### What to work on
An exact copy of every record, with no pictures, please.

Top of Available records

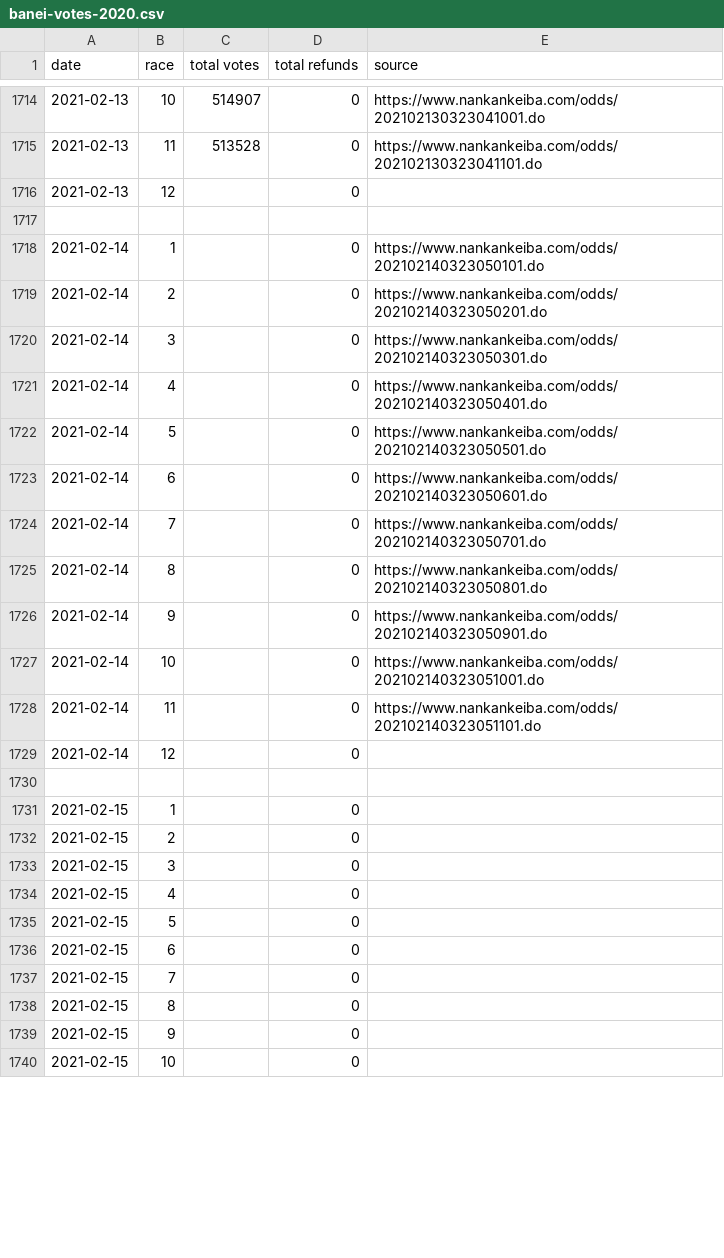
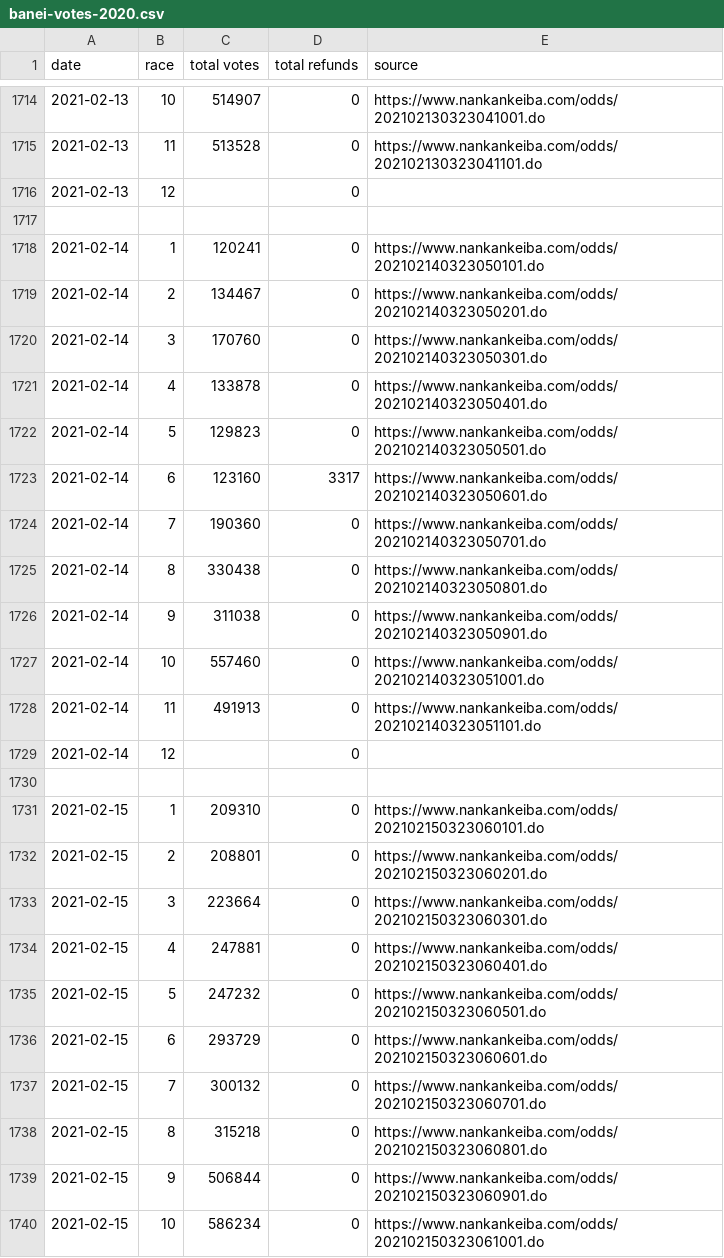
Before and after one commit to yuw/banei-votes, a CSV file: banei-votes-2020.csv, drawn as a sheet; only a part is shown, gaps mark what is left out; the diff covers the shown part only.

```diff
--- a/banei-votes-2020.csv
+++ b/banei-votes-2020.csv
@@ -1717,24 +1717,24 @@
 
-2021-02-14,1,,0,"https://www.nankankeiba.com/odds/202102140323050101.do"
-2021-02-14,2,,0,"https://www.nankankeiba.com/odds/202102140323050201.do"
-2021-02-14,3,,0,"https://www.nankankeiba.com/odds/202102140323050301.do"
-2021-02-14,4,,0,"https://www.nankankeiba.com/odds/202102140323050401.do"
-2021-02-14,5,,0,"https://www.nankankeiba.com/odds/202102140323050501.do"
-2021-02-14,6,,0,"https://www.nankankeiba.com/odds/202102140323050601.do"
-2021-02-14,7,,0,"https://www.nankankeiba.com/odds/202102140323050701.do"
-2021-02-14,8,,0,"https://www.nankankeiba.com/odds/202102140323050801.do"
-2021-02-14,9,,0,"https://www.nankankeiba.com/odds/202102140323050901.do"
-2021-02-14,10,,0,"https://www.nankankeiba.com/odds/202102140323051001.do"
-2021-02-14,11,,0,"https://www.nankankeiba.com/odds/202102140323051101.do"
+2021-02-14,1,120241,0,"https://www.nankankeiba.com/odds/202102140323050101.do"
+2021-02-14,2,134467,0,"https://www.nankankeiba.com/odds/202102140323050201.do"
+2021-02-14,3,170760,0,"https://www.nankankeiba.com/odds/202102140323050301.do"
+2021-02-14,4,133878,0,"https://www.nankankeiba.com/odds/202102140323050401.do"
+2021-02-14,5,129823,0,"https://www.nankankeiba.com/odds/202102140323050501.do"
+2021-02-14,6,123160,3317,"https://www.nankankeiba.com/odds/202102140323050601.do"
+2021-02-14,7,190360,0,"https://www.nankankeiba.com/odds/202102140323050701.do"
+2021-02-14,8,330438,0,"https://www.nankankeiba.com/odds/202102140323050801.do"
+2021-02-14,9,311038,0,"https://www.nankankeiba.com/odds/202102140323050901.do"
+2021-02-14,10,557460,0,"https://www.nankankeiba.com/odds/202102140323051001.do"
+2021-02-14,11,491913,0,"https://www.nankankeiba.com/odds/202102140323051101.do"
 2021-02-14,12,,0,""
 
-2021-02-15,1,,0,""
-2021-02-15,2,,0,""
-2021-02-15,3,,0,""
-2021-02-15,4,,0,""
-2021-02-15,5,,0,""
-2021-02-15,6,,0,""
-2021-02-15,7,,0,""
-2021-02-15,8,,0,""
-2021-02-15,9,,0,""
-2021-02-15,10,,0,""
+2021-02-15,1,209310,0,"https://www.nankankeiba.com/odds/202102150323060101.do"
+2021-02-15,2,208801,0,"https://www.nankankeiba.com/odds/202102150323060201.do"
+2021-02-15,3,223664,0,"https://www.nankankeiba.com/odds/202102150323060301.do"
+2021-02-15,4,247881,0,"https://www.nankankeiba.com/odds/202102150323060401.do"
+2021-02-15,5,247232,0,"https://www.nankankeiba.com/odds/202102150323060501.do"
+2021-02-15,6,293729,0,"https://www.nankankeiba.com/odds/202102150323060601.do"
+2021-02-15,7,300132,0,"https://www.nankankeiba.com/odds/202102150323060701.do"
+2021-02-15,8,315218,0,"https://www.nankankeiba.com/odds/202102150323060801.do"
+2021-02-15,9,506844,0,"https://www.nankankeiba.com/odds/202102150323060901.do"
+2021-02-15,10,586234,0,"https://www.nankankeiba.com/odds/202102150323061001.do"
```
Also changed, not shown: 48 edited cells elsewhere in this file, official-sales-2020.csv.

Bottom of Available records

### Solution to the problem
Before and after one commit to yuw/banei-votes, a CSV file: banei-votes-2020.csv, drawn as a sheet; only a part is shown, gaps mark what is left out; the diff covers the shown part only.

```diff
--- a/banei-votes-2020.csv
+++ b/banei-votes-2020.csv
@@ -1717,24 +1717,24 @@
 
-2021-02-14,1,,0,"https://www.nankankeiba.com/odds/202102140323050101.do"
-2021-02-14,2,,0,"https://www.nankankeiba.com/odds/202102140323050201.do"
-2021-02-14,3,,0,"https://www.nankankeiba.com/odds/202102140323050301.do"
-2021-02-14,4,,0,"https://www.nankankeiba.com/odds/202102140323050401.do"
-2021-02-14,5,,0,"https://www.nankankeiba.com/odds/202102140323050501.do"
-2021-02-14,6,,0,"https://www.nankankeiba.com/odds/202102140323050601.do"
-2021-02-14,7,,0,"https://www.nankankeiba.com/odds/202102140323050701.do"
-2021-02-14,8,,0,"https://www.nankankeiba.com/odds/202102140323050801.do"
-2021-02-14,9,,0,"https://www.nankankeiba.com/odds/202102140323050901.do"
-2021-02-14,10,,0,"https://www.nankankeiba.com/odds/202102140323051001.do"
-2021-02-14,11,,0,"https://www.nankankeiba.com/odds/202102140323051101.do"
+2021-02-14,1,120241,0,"https://www.nankankeiba.com/odds/202102140323050101.do"
+2021-02-14,2,134467,0,"https://www.nankankeiba.com/odds/202102140323050201.do"
+2021-02-14,3,170760,0,"https://www.nankankeiba.com/odds/202102140323050301.do"
+2021-02-14,4,133878,0,"https://www.nankankeiba.com/odds/202102140323050401.do"
+2021-02-14,5,129823,0,"https://www.nankankeiba.com/odds/202102140323050501.do"
+2021-02-14,6,123160,3317,"https://www.nankankeiba.com/odds/202102140323050601.do"
+2021-02-14,7,190360,0,"https://www.nankankeiba.com/odds/202102140323050701.do"
+2021-02-14,8,330438,0,"https://www.nankankeiba.com/odds/202102140323050801.do"
+2021-02-14,9,311038,0,"https://www.nankankeiba.com/odds/202102140323050901.do"
+2021-02-14,10,557460,0,"https://www.nankankeiba.com/odds/202102140323051001.do"
+2021-02-14,11,491913,0,"https://www.nankankeiba.com/odds/202102140323051101.do"
 2021-02-14,12,,0,""
 
-2021-02-15,1,,0,""
-2021-02-15,2,,0,""
-2021-02-15,3,,0,""
-2021-02-15,4,,0,""
-2021-02-15,5,,0,""
-2021-02-15,6,,0,""
-2021-02-15,7,,0,""
-2021-02-15,8,,0,""
-2021-02-15,9,,0,""
-2021-02-15,10,,0,""
+2021-02-15,1,209310,0,"https://www.nankankeiba.com/odds/202102150323060101.do"
+2021-02-15,2,208801,0,"https://www.nankankeiba.com/odds/202102150323060201.do"
+2021-02-15,3,223664,0,"https://www.nankankeiba.com/odds/202102150323060301.do"
+2021-02-15,4,247881,0,"https://www.nankankeiba.com/odds/202102150323060401.do"
+2021-02-15,5,247232,0,"https://www.nankankeiba.com/odds/202102150323060501.do"
+2021-02-15,6,293729,0,"https://www.nankankeiba.com/odds/202102150323060601.do"
+2021-02-15,7,300132,0,"https://www.nankankeiba.com/odds/202102150323060701.do"
+2021-02-15,8,315218,0,"https://www.nankankeiba.com/odds/202102150323060801.do"
+2021-02-15,9,506844,0,"https://www.nankankeiba.com/odds/202102150323060901.do"
+2021-02-15,10,586234,0,"https://www.nankankeiba.com/odds/202102150323061001.do"
```
Also changed, not shown: 48 edited cells elsewhere in this file, official-sales-2020.csv.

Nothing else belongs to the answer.